(MATERIAL FOR THIS TASK):
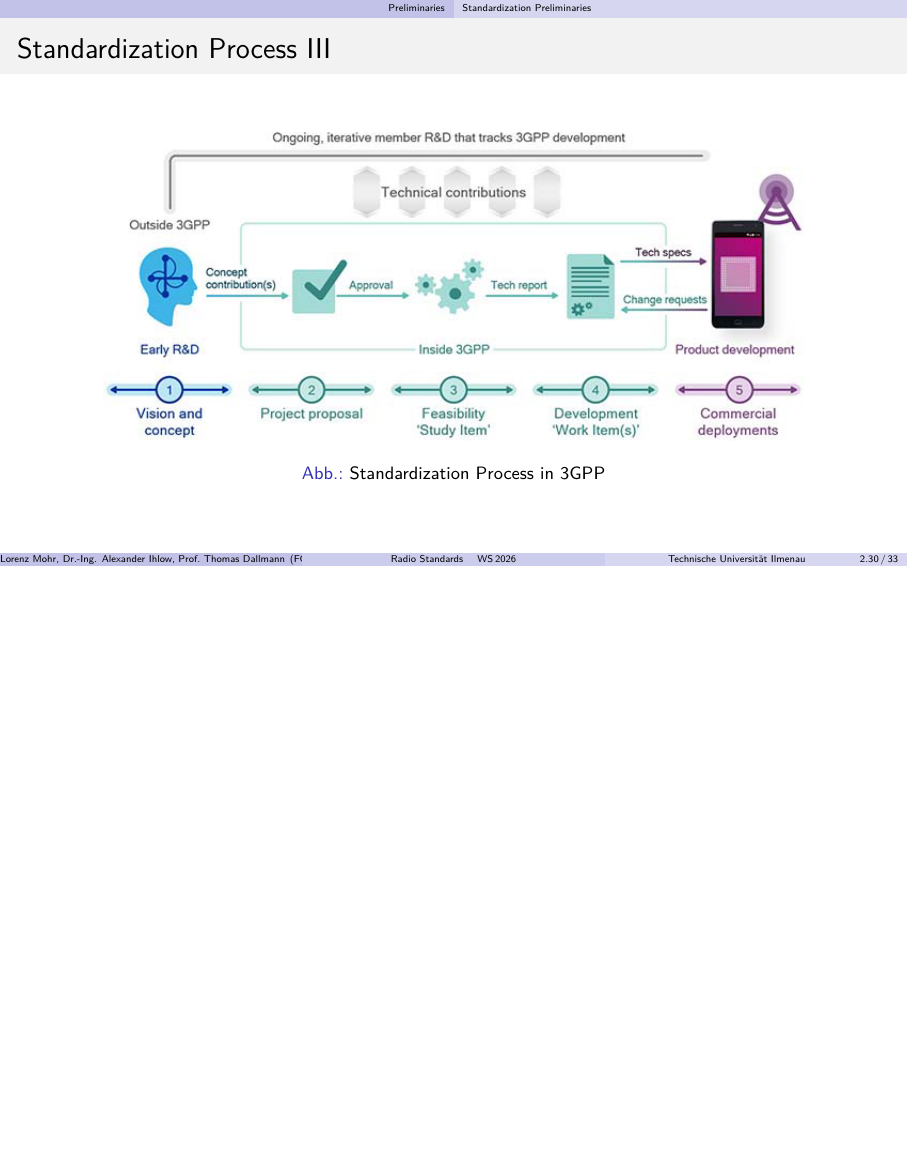
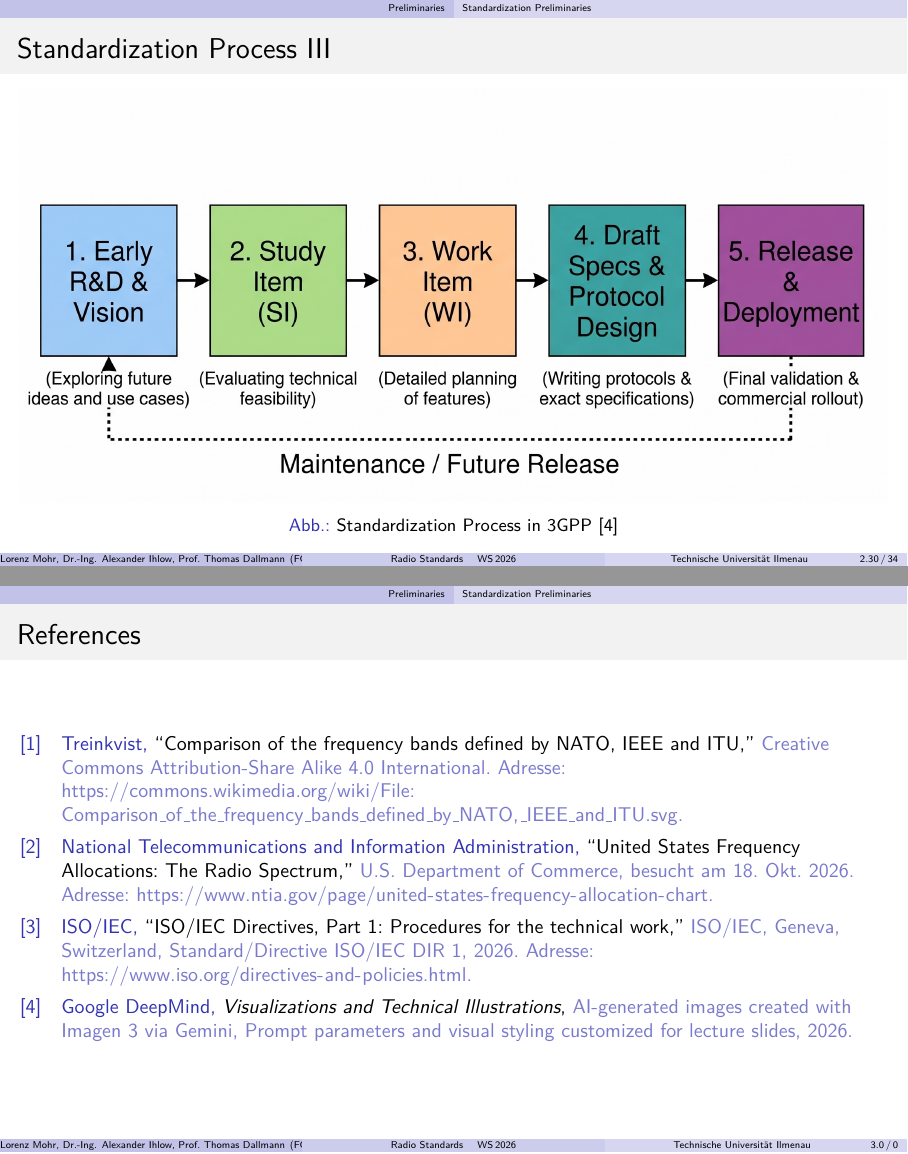
Before and after one commit to krabbe3/Radio-Standards-Lecture, LaTeX slides (presentation/RS.tex, which reads presentation/references.bib, presentation/sections/01_prelim.tex): page 38 of 42 before the commit and pages 38 and 42 of 42 after it, the two joined at a grey line, the shorter picture padded with empty space. Compiled offline with pdfLaTeX.

Commit message:
update references

```diff
--- a/presentation/RS.tex
+++ b/presentation/RS.tex
@@ -41,12 +41,11 @@
 \usepackage{booktabs}
 
 \usepackage{circuitikz}
-%\usepackage[backend=biber,style=alphabetic,sorting=none]{biblatex}
-%\addbibresource{references.bib}
+\usepackage[backend=biber,style=ieee,sorting=none]{biblatex}
+\addbibresource{references.bib}
 
 \usepackage[skins,theorems]{tcolorbox}
-\tcbset{highlight math style={enhanced,
-colframe=blue,colback=white,arc=0pt,boxrule=1pt}}
+\tcbset{highlight math style={enhanced,colframe=blue,colback=white,arc=0pt,boxrule=1pt}}
 
 
 \title[Radio Standards \quad WS\,2026]{Radio Standards}
@@ -106,7 +105,8 @@
 \sectionFrame{Introduction} \input{sections/00_intro}
 \sectionFrame{Preliminaries} \input{sections/01_prelim}
 
-%\setcounter{section}{-1} \sectionFrame{Organisatorisches}
-\
+\begin{frame}{References}
+  \printbibliography
+\end{frame}
 
 \end{document}
--- a/presentation/references.bib
+++ b/presentation/references.bib
@@ -1,6 +1,12 @@
-% manually edit .bbl:
-% [Schwarz (avn)]
-% [Lerch]
-% [M\"uhl]
-% Schr\"ufer
-% OTH
+@online{radio-spectrum-itu,
+  author  = {Treinkvist},
+  title   = {Comparison of the frequency bands defined by {NATO}, {IEEE} and {ITU}},
+  date    = {2015-09-08},
+  url     = {https://commons.wikimedia.org/wiki/File:Comparison_of_the_frequency_bands_defined_by_NATO,_IEEE_and_ITU.svg},
+  note    = {Creative Commons Attribution-Share Alike 4.0 International}
+}
+
+@online{radio-spectrum-usa,
+  author       = {{National Telecommunications and Information Administration}},
+  title        = {United States Frequency Allocations: The Radio Spectrum},
+  organization = {U.S. Department of Commerce},
@@ -6,0 +20,6 @@
+  title       = {ISO/IEC Directives, Part 1: Procedures for the technical work},
+  type        = {Standard/Directive},
+  number      = {ISO/IEC DIR 1},
+  institution = {ISO/IEC},
+  location    = {Geneva, Switzerland},
+  year        = {2026},
@@ -6,0 +32,5 @@
+  title        = {{Visualizations and Technical Illustrations}},
+  year         = {2026},
+  howpublished = {AI-generated images created with Imagen~3 via Gemini},
+  note         = {Prompt parameters and visual styling customized for lecture slides}
+}
--- a/presentation/sections/01_prelim.tex
+++ b/presentation/sections/01_prelim.tex
@@ -771,8 +771,8 @@
 
 \begin{frame}{Standardization Process III}
   \begin{figure}
-    \includegraphics[width=1.0\linewidth]{images/section-1/3gpp-process.png}
-    \caption{Standardization Process in 3GPP}
+    \includegraphics[width=1.0\linewidth]{images/section-1/3gpp-process.jpg}
+    \caption{Standardization Process in 3GPP~\cite{gemini-imagen}}
   \end{figure}
 \end{frame}
 
```
Also changed, not shown: presentation/images/section-1/3gpp-process.jpg (added), presentation/images/section-1/3gpp-process.png (deleted), presentation/images/section-1/3gpp-releases.jpeg (deleted), presentation/images/section-1/3gpp-releases.jpg (added), presentation/images/section-1/radio-spectrum-itu.png, presentation/references.bib (13 more changed lines), presentation/sections/01_prelim.tex (14 more changed lines), 1 other file.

(HOW TO COMPLETE THIS TASK):
Reproduce all of the entries above word for word, but leave out their pictures.

(RESPONSE BOX):
Before and after one commit to krabbe3/Radio-Standards-Lecture, LaTeX slides (presentation/RS.tex, which reads presentation/references.bib, presentation/sections/01_prelim.tex): page 38 of 42 before the commit and pages 38 and 42 of 42 after it, the two joined at a grey line, the shorter picture padded with empty space. Compiled offline with pdfLaTeX.

Commit message:
update references

```diff
--- a/presentation/RS.tex
+++ b/presentation/RS.tex
@@ -41,12 +41,11 @@
 \usepackage{booktabs}
 
 \usepackage{circuitikz}
-%\usepackage[backend=biber,style=alphabetic,sorting=none]{biblatex}
-%\addbibresource{references.bib}
+\usepackage[backend=biber,style=ieee,sorting=none]{biblatex}
+\addbibresource{references.bib}
 
 \usepackage[skins,theorems]{tcolorbox}
-\tcbset{highlight math style={enhanced,
-colframe=blue,colback=white,arc=0pt,boxrule=1pt}}
+\tcbset{highlight math style={enhanced,colframe=blue,colback=white,arc=0pt,boxrule=1pt}}
 
 
 \title[Radio Standards \quad WS\,2026]{Radio Standards}
@@ -106,7 +105,8 @@
 \sectionFrame{Introduction} \input{sections/00_intro}
 \sectionFrame{Preliminaries} \input{sections/01_prelim}
 
-%\setcounter{section}{-1} \sectionFrame{Organisatorisches}
-\
+\begin{frame}{References}
+  \printbibliography
+\end{frame}
 
 \end{document}
--- a/presentation/references.bib
+++ b/presentation/references.bib
@@ -1,6 +1,12 @@
-% manually edit .bbl:
-% [Schwarz (avn)]
-% [Lerch]
-% [M\"uhl]
-% Schr\"ufer
-% OTH
+@online{radio-spectrum-itu,
+  author  = {Treinkvist},
+  title   = {Comparison of the frequency bands defined by {NATO}, {IEEE} and {ITU}},
+  date    = {2015-09-08},
+  url     = {https://commons.wikimedia.org/wiki/File:Comparison_of_the_frequency_bands_defined_by_NATO,_IEEE_and_ITU.svg},
+  note    = {Creative Commons Attribution-Share Alike 4.0 International}
+}
+
+@online{radio-spectrum-usa,
+  author       = {{National Telecommunications and Information Administration}},
+  title        = {United States Frequency Allocations: The Radio Spectrum},
+  organization = {U.S. Department of Commerce},
@@ -6,0 +20,6 @@
+  title       = {ISO/IEC Directives, Part 1: Procedures for the technical work},
+  type        = {Standard/Directive},
+  number      = {ISO/IEC DIR 1},
+  institution = {ISO/IEC},
+  location    = {Geneva, Switzerland},
+  year        = {2026},
@@ -6,0 +32,5 @@
+  title        = {{Visualizations and Technical Illustrations}},
+  year         = {2026},
+  howpublished = {AI-generated images created with Imagen~3 via Gemini},
+  note         = {Prompt parameters and visual styling customized for lecture slides}
+}
--- a/presentation/sections/01_prelim.tex
+++ b/presentation/sections/01_prelim.tex
@@ -771,8 +771,8 @@
 
 \begin{frame}{Standardization Process III}
   \begin{figure}
-    \includegraphics[width=1.0\linewidth]{images/section-1/3gpp-process.png}
-    \caption{Standardization Process in 3GPP}
+    \includegraphics[width=1.0\linewidth]{images/section-1/3gpp-process.jpg}
+    \caption{Standardization Process in 3GPP~\cite{gemini-imagen}}
   \end{figure}
 \end{frame}
 
```
Also changed, not shown: presentation/images/section-1/3gpp-process.jpg (added), presentation/images/section-1/3gpp-process.png (deleted), presentation/images/section-1/3gpp-releases.jpeg (deleted), presentation/images/section-1/3gpp-releases.jpg (added), presentation/images/section-1/radio-spectrum-itu.png, presentation/references.bib (13 more changed lines), presentation/sections/01_prelim.tex (14 more changed lines), 1 other file.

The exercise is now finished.